The whole hiring process can be a real pain.
And luck is the last thing companies can rely on.
It takes a new employee from 8 to 26 weeks to achieve full productivity.
A lot of time, money and resources are on the line.
And the wrong hire can cost you. A lot.
According to data from a 3-year study by LeadershipIQ, here are some more statistics to think about:
- 46% of new employees fail within 18 months, and only 19% will achieve full success
- 26% of new hires fail because they can’t accept feedback
- 23% fail because they’re unable to understand and manage emotions
- 17% fail because they lack the necessary motivation to excel
- 15% fail because they have the wrong temperament for the job
- 11% fail because they lack the necessary technical skills
The "right hire" is more a matter of compatibility than sheer knowledge.
There are millions of marketers out there, but hiring a skilled marketer that fits is not all that easy.
Skills and knowledge are merely the first filters of the hiring funnel.
And if you anticipate hiring more people in the future, you’ll need that funnel. The goal is to make sure there are always a pipeline of people saying, “Hire us!”
Here is the Marketer Hiring Framework we use at Metric Digital.
This should reflect your company core values and align with the mission the candidate should help accomplish.
For your marketing hire, you'll mainly look for these attributes:
a) Adaptability. Are they comfortable with small changes? Are they flexible enough to alter plans in the face of changing client and marketplace demands?
b) Patience. Is this person willing to do incremental work, day after day? Can she transcend all the annoying blips marketing is known for?
c) Restlessness. Are they quick starters? Do they initiate useful projects instead of waiting for permission and approval?
d) Results orientation. Do they have a history of executing, not just having good ideas? Are they measuring their performance against company goals?
e) Company-specific requirements. Are they the kind of person you want to spend a third of your life with? Will they positively contribute to the culture?
f) Other. (languages, bureaucratic aspects, etc)
The problem is, not every hiring manager or CEO knows how to communicate these elements compellingly. And the job posting is a piece of communication worth crafting.
The way you structure the job posting is entirely up to you.
But the key is to have it do double duty:
Attract candidates, but also function as a primary evaluation tool

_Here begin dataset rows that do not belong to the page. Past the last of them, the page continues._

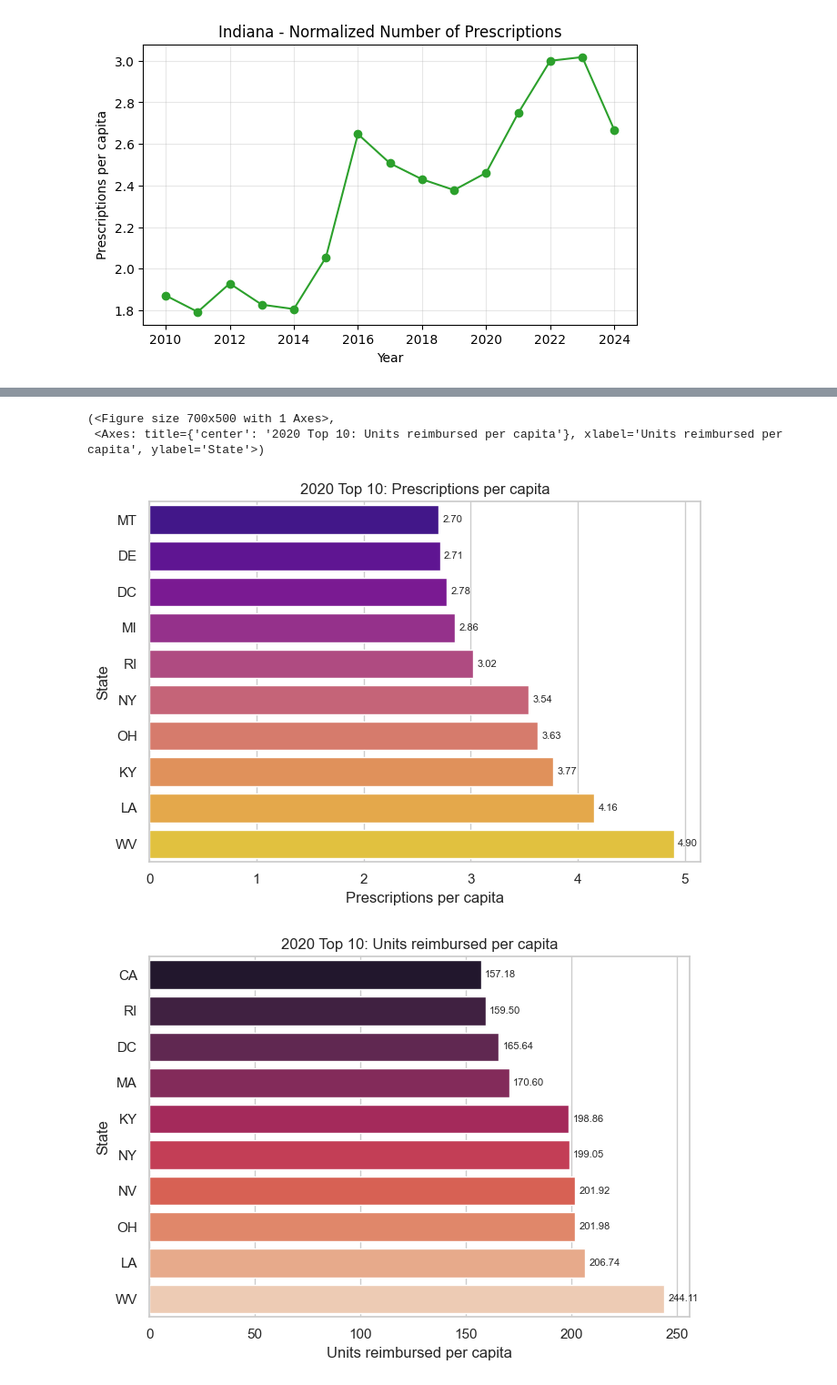
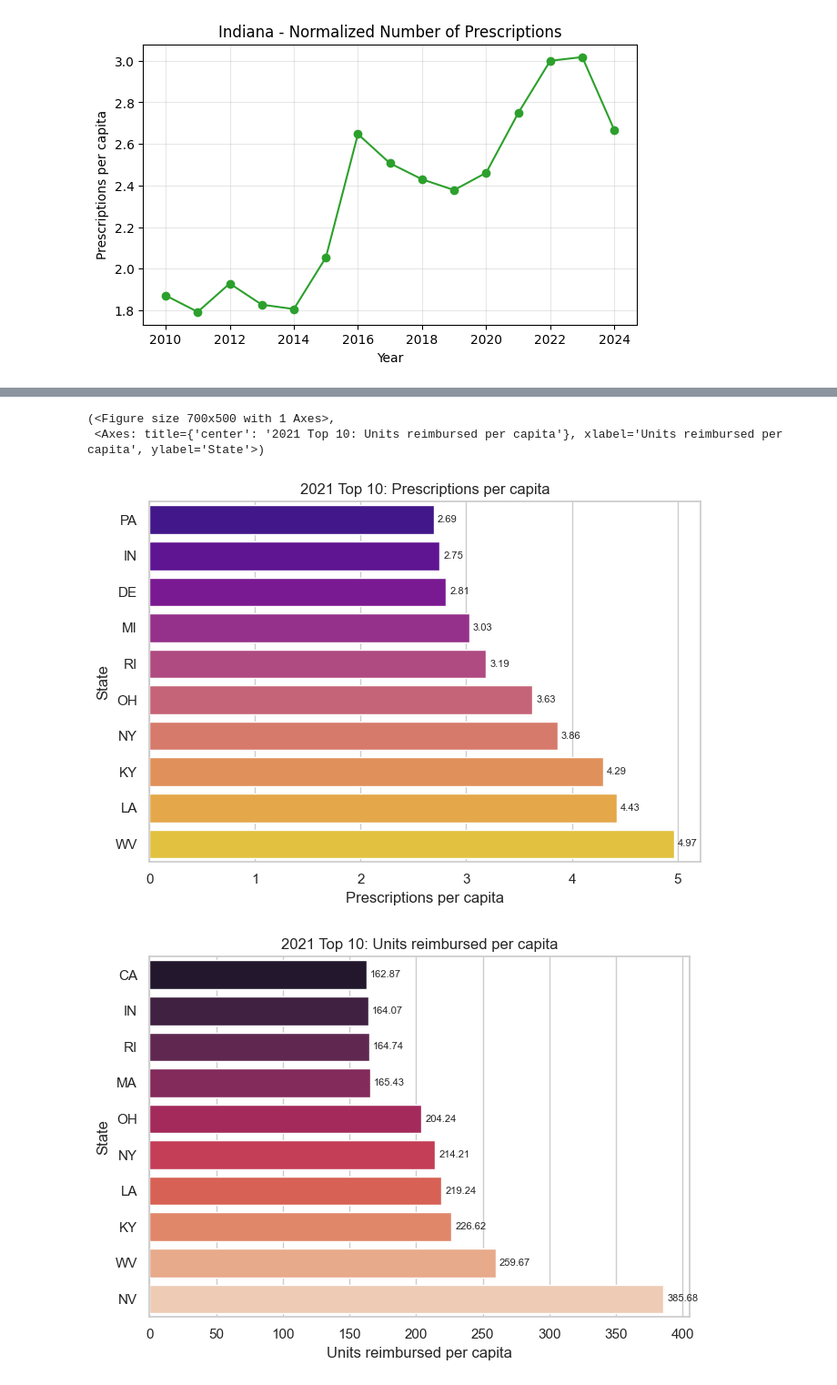
Before and after one commit to Lilianptr/DCMME, a Jupyter notebook: SDUD/File_01_SDUD.ipynb, the cells around one changed output, grey strips where cells are left out. Shown at 91% size. Saved outputs shown, nothing was run; the diff lists cells and outputs as text; code cells hidden in the pictures.

```diff
--- a/SDUD/File_01_SDUD.ipynb
+++ b/SDUD/File_01_SDUD.ipynb
@@ -142,7 +142,8 @@ RxCUI: 1364447
 # %%
 # Reading and exploring drug utilization data
 df = pd.read_csv('SDUD2017.csv')
-df_xx=df[df['State'] == 'XX']
+print(len(df))
+df=df.dropna(subset=['State', 'NDC', 'Units Reimbursed', 'Number of Prescriptions'])
 print(len(df))
 
 #PC_idx=np.arange(len(df["NDC"].unique()))
@@ -564,35 +575,35 @@ def plot_top_ten_prescriptions_norm(year: int, n: int = 10, figsize=(7,5), palet
     ax.set_ylabel('State')
     for c in ax.containers:
         ax.bar_label(c, fmt='%.2f', padding=3, fontsize=8)
     plt.tight_layout()
     return fig, ax
 
 def plot_top_ten_units_norm(year: int, n: int = 10, figsize=(7,5), palette='rocket'):
     col = 'N Units reimbursed norm'
     top = _top_norm(year, col, n)
     sns.set_theme(style='whitegrid')
     fig, ax = plt.subplots(figsize=figsize)
     sns.barplot(data=top, x=col, y='State', ax=ax, palette=palette, orient='h')
     ax.set_title(f"{year} Top {n}: Units reimbursed per capita")
     ax.set_xlabel('Units reimbursed per capita')
     ax.set_ylabel('State')
     for c in ax.containers:
         ax.bar_label(c, fmt='%.2f', padding=3, fontsize=8)
     plt.tight_layout()
     return fig, ax
 
 # Example usage (uncomment to run):
-plot_top_ten_prescriptions_norm(2020)
-plot_top_ten_units_norm(2020)
+plot_top_ten_prescriptions_norm(2021)
+plot_top_ten_units_norm(2021)
 # %% [output]
 Passing `palette` without assigning `hue` is deprecated and will be removed in v0.14.0. Assign the `y` variable to `hue` and set `legend=False` for the same effect.
 
   sns.barplot(data=top, x=col, y='State', ax=ax, palette=palette, orient='h')
 
 Passing `palette` without assigning `hue` is deprecated and will be removed in v0.14.0. Assign the `y` variable to `hue` and set `legend=False` for the same effect.
 
   sns.barplot(data=top, x=col, y='State', ax=ax, palette=palette, orient='h')
 (<Figure size 700x500 with 1 Axes>,
- <Axes: title={'center': '2020 Top 10: Units reimbursed per capita'}, xlabel='Units reimbursed per capita', ylabel='State'>)
+ <Axes: title={'center': '2021 Top 10: Units reimbursed per capita'}, xlabel='Units reimbursed per capita', ylabel='State'>)
-[figure, old version]
+[figure, new version]
-[figure, old version]
+[figure, new version]
```
Also changed, not shown: parts of 2 cells of this notebook.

If your applicants can’t follow the instructions, you can eliminate them from the pool and move on much faster.
Here’s a sample job ad:
“Hello from [company]! We are a firm that specializes in [talk about what the company does] and we’re a cool set of people.
We value [imagination, execution, results, etc.]
We’re looking for a marketer to add to our growing team, with the following job duties to be performed:
- Duty A
- Duty B
- Duty C
We’re looking for a marketer who [what you’re looking for] ….
Compensation will be in the form of [whatever your structure is] …
To apply, send us a short cover letter explaining why you’d be a good fit, and how you’d possibly handle [situation].
Email your cover letter to [address] and use the subject line [whatever subject you like to make it easier for sorting.]
Please, don’t send [whatever you don’t want look at].”
In part 2 of this series, we'll cover the following:
STAGE 3: Conducting interviews
STAGE 4: Hiring
... and the future of recruiting marketers.